__Dataset excerpts__.
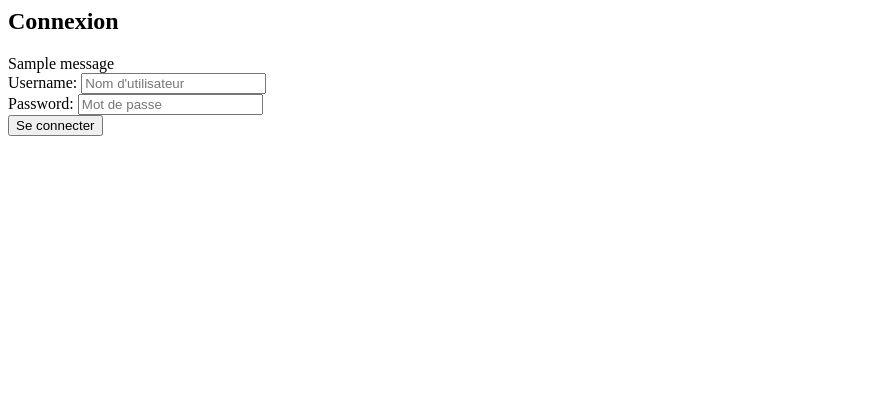
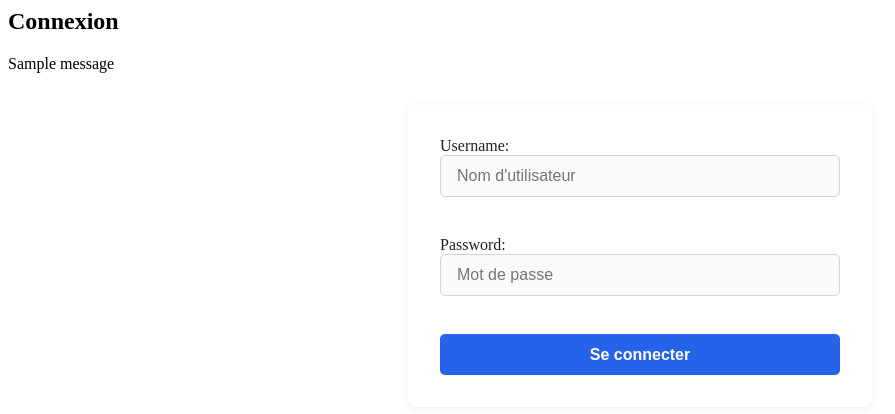
Before and after one commit to Cturgis/billing_python_app, a Django app: page /user/login/ in a window 1280 px wide. Shown: the top 414 px of the page, without its empty margins (0-895 px from the left). Run offline with Django 5.2, Linux system fonts and the light colour scheme; tables that the repository leaves empty hold one stand-in row (values such as "Sample post"); one stand-in notice (Sample message) is shown.

Commit message:
Importation du styles

```diff
--- a/app_jf/app_jf/settings.py
+++ b/app_jf/app_jf/settings.py
@@ -42,7 +42,7 @@ ROOT_URLCONF = 'app_jf.urls'
 TEMPLATES = [
     {
         'BACKEND': 'django.template.backends.django.DjangoTemplates',
-        'DIRS': [],
+        'DIRS': ['app_jf/templates'],
         'APP_DIRS': True,
         'OPTIONS': {
             'context_processors': [
@@ -111,6 +111,9 @@ USE_TZ = True
 # https://docs.djangoproject.com/en/5.1/howto/static-files/
 
 STATIC_URL = 'static/'
+STATICFILES_DIRS = [
+    BASE_DIR / "app_jf/static",
+]
 
 # Default primary key field type
 # https://docs.djangoproject.com/en/5.1/ref/settings/#default-auto-field
--- /dev/null
+++ b/app_jf/app_jf/static/forms.css
@@ -0,0 +1,80 @@
+/* Style général du formulaire */
+form {
+  max-width: 400px;
+  margin: 2rem auto;
+  padding: 2rem;
+  background: #fff;
+  border-radius: 8px;
+  box-shadow: 0 2px 8px rgba(0,0,0,0.07);
+  display: flex;
+  flex-direction: column;
+  gap: 1.2rem;
+}
+
+/* Label */
+label {
+  font-weight: 500;
+  margin-bottom: 0.3rem;
+  color: #222;
+}
+
+/* Input, select, textarea */
+input[type="text"],
+input[type="email"],
+input[type="password"],
+input[type="date"],
+input[type="number"],
+select,
+textarea {
+  width: 100%;
+  padding: 0.7rem 1rem;
+  border: 1px solid #d1d5db;
+  border-radius: 5px;
+  background: #f9fafb;
+  font-size: 1rem;
+  transition: border 0.2s;
+}
+input:focus,
+select:focus,
+textarea:focus {
+  border-color: #2563eb;
+  outline: none;
+  background: #fff;
+}
+
+/* Bouton principal */
+button, input[type="submit"] {
+  background: #2563eb;
+  color: #fff;
+  border: none;
+  border-radius: 5px;
+  padding: 0.7rem 1.5rem;
+  font-size: 1rem;
+  font-weight: 600;
+  cursor: pointer;
+  transition: background 0.2s;
+}
+button:hover, input[type="submit"]:hover {
+  background: #1d4ed8;
+}
+
+/* Messages d'erreur */
+.errorlist, .form-error {
+  color: #dc2626;
+  font-size: 0.95rem;
+  margin: 0.2rem 0 0.5rem 0;
+  list-style: none;
+  padding: 0;
+}
+
+/* Messages de succès */
+.form-success {
+  color: #16a34a;
+  font-size: 1rem;
+  margin-bottom: 1rem;
+}
+
+/* Espacement entre les champs */
+.form-group {
+  margin-bottom: 1.2rem;
+}
--- /dev/null
+++ b/app_jf/app_jf/static/styles.css
@@ -0,0 +1 @@
+@import 'forms.css'
--- /dev/null
+++ b/app_jf/app_jf/templates/base.html
@@ -0,0 +1,12 @@
+{% load static %}
+<html lang="fr">
+<head>
+    <meta charset="UTF-8">
+    <meta name="viewport" content="width=device-width, initial-scale=1.0">
+    <title>{% block title %}Job Finder{% endblock %}</title>
+    <link rel="stylesheet" href="{% static 'styles.css' %}">
+</head>
+<body>
+    {% block content %}{% endblock %}
+</body>
+</html>
--- a/app_jf/user_manager/templates/user_manager/login.html
+++ b/app_jf/user_manager/templates/user_manager/login.html
@@ -1,27 +1,28 @@
+{% extends "base.html" %}
 {% load static %}
 
 {% block content %}
-<div class="container mt-5" style="max-width: 400px;">
-    <h2 class="mb-4">Connexion</h2>
+<div class="form-container">
+    <h2 class="form-title">Connexion</h2>
     {% if messages %}
     {% for message in messages %}
-    <div class="alert alert-{{ message.tags }}">{{ message }}</div>
+    <div class="form-message alert-{{ message.tags }}">{{ message }}</div>
     {% endfor %}
     {% endif %}
-    <form method="post" novalidate>
+    <form method="post" class="form" novalidate>
         {% csrf_token %}
         {{ form.non_field_errors }}
-        <div class="mb-3">
+        <div class="form-group">
             {{ form.username.label_tag }}
             {{ form.username }}
             {{ form.username.errors }}
         </div>
-        <div class="mb-3">
+        <div class="form-group">
             {{ form.password.label_tag }}
             {{ form.password }}
             {{ form.password.errors }}
         </div>
-        <button type="submit" class="btn btn-primary w-100">Se connecter</button>
+        <button type="submit" class="form-btn">Se connecter</button>
     </form>
 </div>
 {% endblock %}
```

__EXERCISE REQUIREMENTS__. Tally the lines above in which the string "background" occurs, and give the total with nothing added.

__ANSWER SECTION__. 6